Joh Haeger: We would look at obviously is the cost of the site. The number of credit hours the site produces, is it an area we can say it's revenue neutral. Not costing the university additional monies. Those are the things we're going to look at. Because it's a financial decision.
Ted Simons: Speaking of financial decisions, financial aid programs in Arizona, some are saying it's time to take another look at these programs, whether it's the AIMS scholarship or any of these offerings here. What do you feel? Is it time to look again at this? Is the state unable to afford those kinds of programs?
John Haeger: I think we can always take a look at them. I think the three presidents in the regents are -- need-based aid is important for students particularly in a time where tuition going up. We don't want to make it impossible for the needy students to get a baccalaureate degree. Depending on what budget emerges, is merit-based financial aid. That's a big pot of money. The universities sponsor their own merit-based programs and we may have to dip into that pool of money.
Ted Simons: Is that something you think is likely to happen?
John Haeger: Certainly, if the senate budget were to hold, that would definitely happen.
Ted Simons: Is there any success or progress in the concept of a long-term state compact? Some taxing authority, some sort of stability in the process so you can look out five, 10, 15 years and know that amount of money is going to be there?
John Haeger: Actually, I think those plans have been laid out really by the board of regents and the three presidents in the strategic realignment. And we understand there has to be a new compact with the state. Going from one budget year to the next not knowing if there's support behind students doesn't work in the long term. And so really -- and I'll use Northern Arizona University as an example. We're looking at very different cost structures across the state. Any NAU, Flagstaff, residential environment, more expensive for students to attend. But let's say that's at 7200, 7400, we've developed a new campus at NAU Yavapai, which you can attend for about 4600 and we're trying to give Arizona reisdents a choice between different institutions all leading to high-quality baccalaureate degrees.
Ted Simons: We’ve talked a lot about the impact to NAU. I know that in 2020, the goal is 9,000, I believe, more students for you, better graduation rates, better freshmen retention. Is that doable?
John Haeger: It is doable. If we can development almost a compact with the state that here's how we're going to support the universities as we build our way out of this recession. Short of that compact, it will be very, very difficult.

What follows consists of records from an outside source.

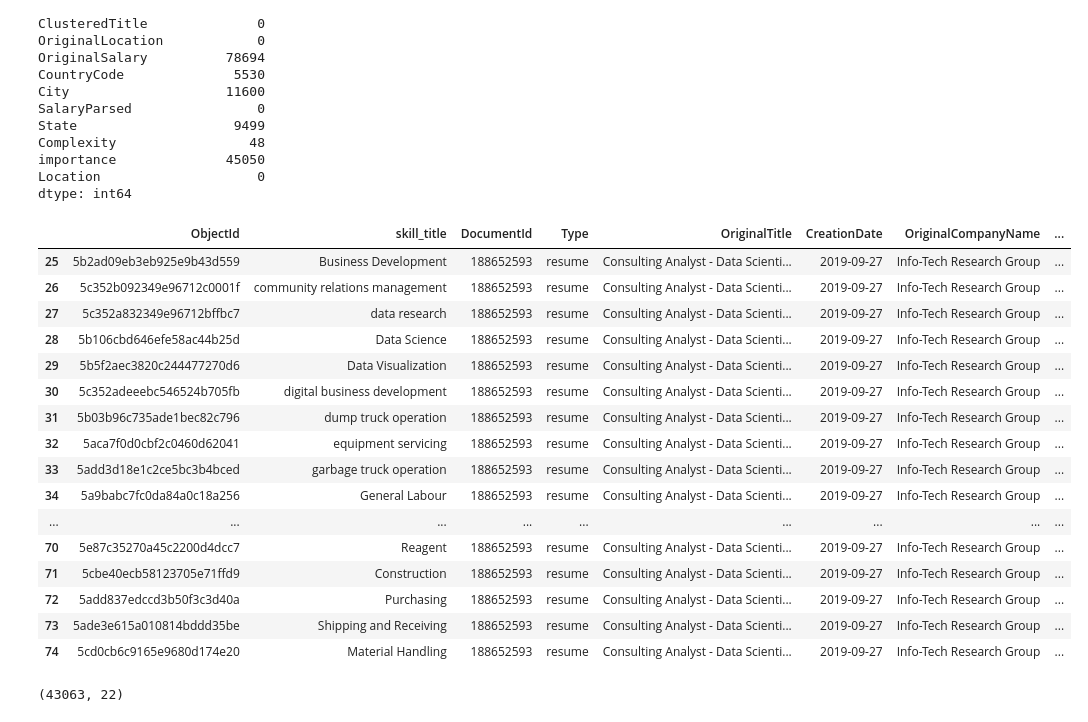
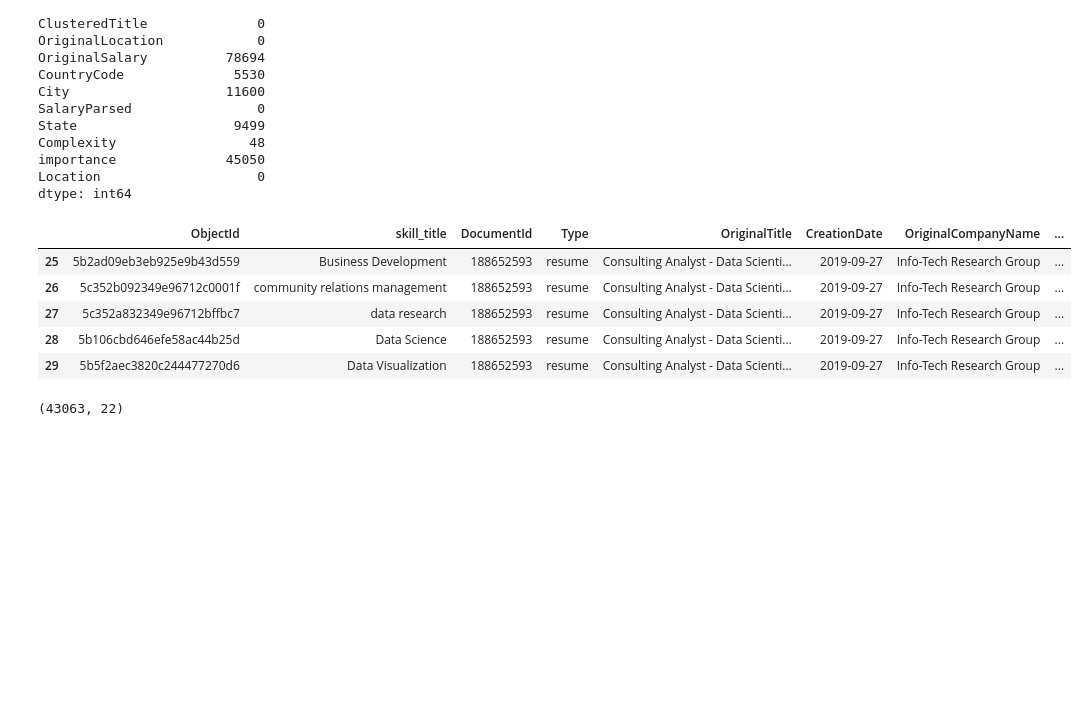
Before and after one commit to obeabi/Assignments, a Jupyter notebook: SkyHive.ipynb, the cells around one changed output. Drawn from its saved outputs; the diff is of its cells as text; code cells hidden in the pictures; blank space fills up the shorter version.

```diff
--- a/SkyHive.ipynb
+++ b/SkyHive.ipynb
@@ -128,31 +132,20 @@ dtype: int64
 # %%
 df2 = df[df['Location'].str.strip().str.contains('MI')]
 df2 = df2.replace('\n','', regex=True)
-df2['Time'] = pd.to_datetime(df2['CreationDate'])
+#df2['Time'] = pd.to_datetime(df2['CreationDate'])
+df2['Time'] = df['CreationDate'].dt.strftime('%m/%d/%Y')
 df2['year'] = pd.DatetimeIndex(df2['CreationDate']).year
 df2['month'] = pd.DatetimeIndex(df2['CreationDate']).month_name()
-# Decode dataframe in Python
-#df2['Salary_decoded'] = map(lambda x: x.decode(encoding = 'UTF-8',errors = 'strict'), df2['SalaryParsed'])
 
-df2.head(50)
+
+df2.head(5)
 # %% [output]
 |  | ObjectId | skill_title | DocumentId | Type | OriginalTitle | CreationDate | OriginalCompanyName | ... |
 | 25 | 5b2ad09eb3eb925e9b43d559 | Business Development | 188652593 | resume | Consulting Analyst - Data Scienti... | 2019-09-27 | Info-Tech Research Group | ... |
 | 26 | 5c352b092349e96712c0001f | community relations management | 188652593 | resume | Consulting Analyst - Data Scienti... | 2019-09-27 | Info-Tech Research Group | ... |
 | 27 | 5c352a832349e96712bffbc7 | data research | 188652593 | resume | Consulting Analyst - Data Scienti... | 2019-09-27 | Info-Tech Research Group | ... |
 | 28 | 5b106cbd646efe58ac44b25d | Data Science | 188652593 | resume | Consulting Analyst - Data Scienti... | 2019-09-27 | Info-Tech Research Group | ... |
 | 29 | 5b5f2aec3820c244477270d6 | Data Visualization | 188652593 | resume | Consulting Analyst - Data Scienti... | 2019-09-27 | Info-Tech Research Group | ... |
-| 30 | 5c352adeeebc546524b705fb | digital business development | 188652593 | resume | Consulting Analyst - Data Scienti... | 2019-09-27 | Info-Tech Research Group | ... |
-| 31 | 5b03b96c735ade1bec82c796 | dump truck operation | 188652593 | resume | Consulting Analyst - Data Scienti... | 2019-09-27 | Info-Tech Research Group | ... |
-| 32 | 5aca7f0d0cbf2c0460d62041 | equipment servicing | 188652593 | resume | Consulting Analyst - Data Scienti... | 2019-09-27 | Info-Tech Research Group | ... |
-| 33 | 5add3d18e1c2ce5bc3b4bced | garbage truck operation | 188652593 | resume | Consulting Analyst - Data Scienti... | 2019-09-27 | Info-Tech Research Group | ... |
-| 34 | 5a9babc7fc0da84a0c18a256 | General Labour | 188652593 | resume | Consulting Analyst - Data Scienti... | 2019-09-27 | Info-Tech Research Group | ... |
-| ... | ... | ... | ... | ... | ... | ... | ... | ... |
-| 70 | 5e87c35270a45c2200d4dcc7 | Reagent | 188652593 | resume | Consulting Analyst - Data Scienti... | 2019-09-27 | Info-Tech Research Group | ... |
-| 71 | 5cbe40ecb58123705e71ffd9 | Construction | 188652593 | resume | Consulting Analyst - Data Scienti... | 2019-09-27 | Info-Tech Research Group | ... |
-| 72 | 5add837edccd3b50f3c3d40a | Purchasing | 188652593 | resume | Consulting Analyst - Data Scienti... | 2019-09-27 | Info-Tech Research Group | ... |
-| 73 | 5ade3e615a010814bddd35be | Shipping and Receiving | 188652593 | resume | Consulting Analyst - Data Scienti... | 2019-09-27 | Info-Tech Research Group | ... |
-| 74 | 5cd0cb6c9165e9680d174e20 | Material Handling | 188652593 | resume | Consulting Analyst - Data Scienti... | 2019-09-27 | Info-Tech Research Group | ... |
 # %%
 df2.shape
 # %% [output]
```
Also changed, not shown: parts of 31 cells of this notebook.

Ted Simons: Last question: NAU, big deal in Flagstaff. It's a big presence up there. These cuts to the universities in general, NAU in particular, how does it impact Flagstaff?

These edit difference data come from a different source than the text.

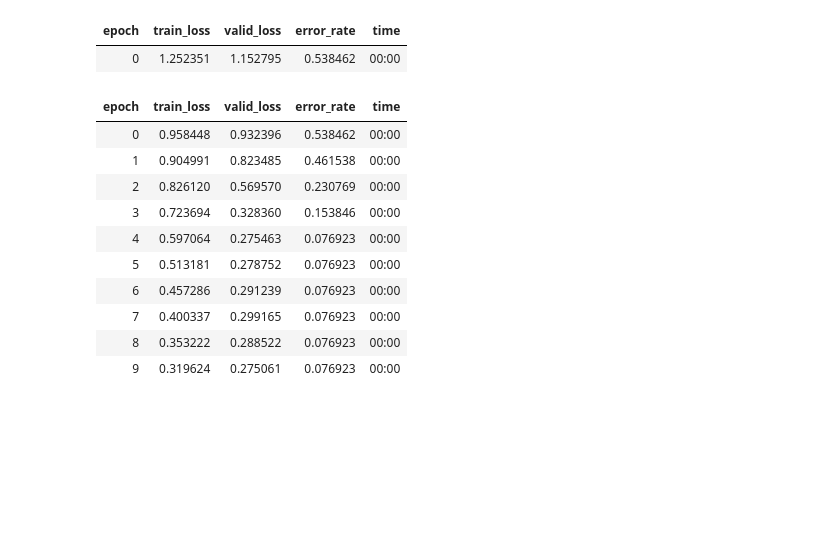
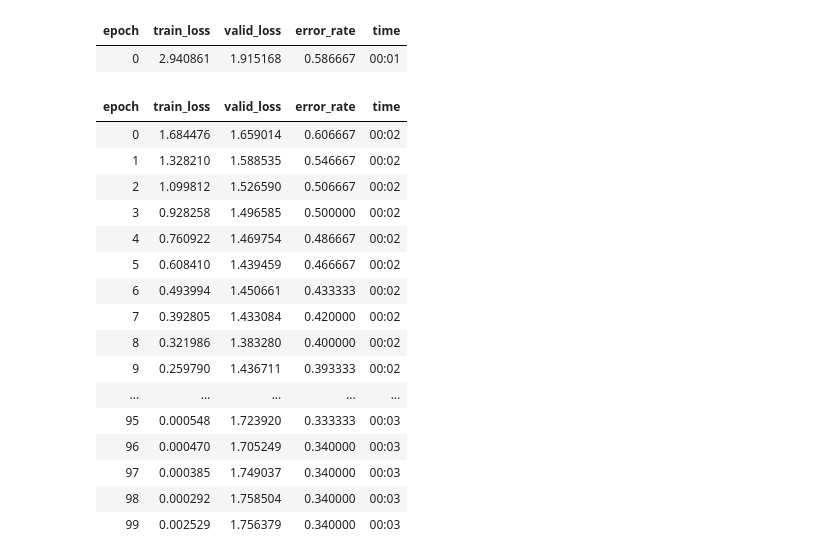
Before and after one commit to ishayankoo001/MachineLearningProjects, a Jupyter notebook: pasta.ipynb, the cells around one changed output. Saved outputs shown, nothing was run; the diff lists cells and outputs as text; code cells hidden in the pictures; blank space fills up the shorter version.

```diff
--- a/pasta.ipynb
+++ b/pasta.ipynb
@@ -41,17 +36,23 @@ dls.show_batch(max_n=30)
 # %%
 learn = vision_learner(dls, resnet18, metrics=error_rate)
-learn.fine_tune(10)
+learn.fine_tune(100)
 # %% [output]
 | epoch | train_loss | valid_loss | error_rate | time |
-| 0 | 1.252351 | 1.152795 | 0.538462 | 00:00 |
+| 0 | 2.940861 | 1.915168 | 0.586667 | 00:01 |
 | epoch | train_loss | valid_loss | error_rate | time |
-| 0 | 0.958448 | 0.932396 | 0.538462 | 00:00 |
-| 1 | 0.904991 | 0.823485 | 0.461538 | 00:00 |
-| 2 | 0.826120 | 0.569570 | 0.230769 | 00:00 |
-| 3 | 0.723694 | 0.328360 | 0.153846 | 00:00 |
-| 4 | 0.597064 | 0.275463 | 0.076923 | 00:00 |
-| 5 | 0.513181 | 0.278752 | 0.076923 | 00:00 |
-| 6 | 0.457286 | 0.291239 | 0.076923 | 00:00 |
-| 7 | 0.400337 | 0.299165 | 0.076923 | 00:00 |
-| 8 | 0.353222 | 0.288522 | 0.076923 | 00:00 |
-| 9 | 0.319624 | 0.275061 | 0.076923 | 00:00 |
+| 0 | 1.684476 | 1.659014 | 0.606667 | 00:02 |
+| 1 | 1.328210 | 1.588535 | 0.546667 | 00:02 |
+| 2 | 1.099812 | 1.526590 | 0.506667 | 00:02 |
+| 3 | 0.928258 | 1.496585 | 0.500000 | 00:02 |
+| 4 | 0.760922 | 1.469754 | 0.486667 | 00:02 |
+| 5 | 0.608410 | 1.439459 | 0.466667 | 00:02 |
+| 6 | 0.493994 | 1.450661 | 0.433333 | 00:02 |
+| 7 | 0.392805 | 1.433084 | 0.420000 | 00:02 |
+| 8 | 0.321986 | 1.383280 | 0.400000 | 00:02 |
+| 9 | 0.259790 | 1.436711 | 0.393333 | 00:02 |
+| ... | ... | ... | ... | ... |
+| 95 | 0.000548 | 1.723920 | 0.333333 | 00:03 |
+| 96 | 0.000470 | 1.705249 | 0.340000 | 00:03 |
+| 97 | 0.000385 | 1.749037 | 0.340000 | 00:03 |
+| 98 | 0.000292 | 1.758504 | 0.340000 | 00:03 |
+| 99 | 0.002529 | 1.756379 | 0.340000 | 00:03 |
```
Also changed, not shown: parts of 7 cells of this notebook.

John Haeger: It has an enormous impact in Flagstaff. The university is the major employer in Flagstaff and any move we make to cut faculty, staff back, if we freeze hiring has a ripple effect throughout the community. One of the things that's helped Flagstaff is most of our growth has been on the Flagstaff campus over the last three years and that infusion of students and dollars into the community has been very helpful.
Ted Simons: Here's my last question. I'm a lawmaker, I'm telling you we don't have the money and you're going to have to bite the bullet. Convince me that's a wrong thing to do but there's an alternative out there to it.
John Haeger: What I do is make the value proposition for higher education. I want the lawmaker to understand that universities are places that provide the jobs for the future and an educated workforce and want them to take NAU as an example. $1.25 billion economic impact on the state each and every year. The research that is done on the research-based campuses is critical to the movement of the economy forward and the solution of social problems. So I think lawmakers almost what you want to say is we really got to be careful not to do damage to the basic internal structure of these institutions.
Ted Simons: Thank you so much for joining us. We appreciate it.
John Haeger: Thank you.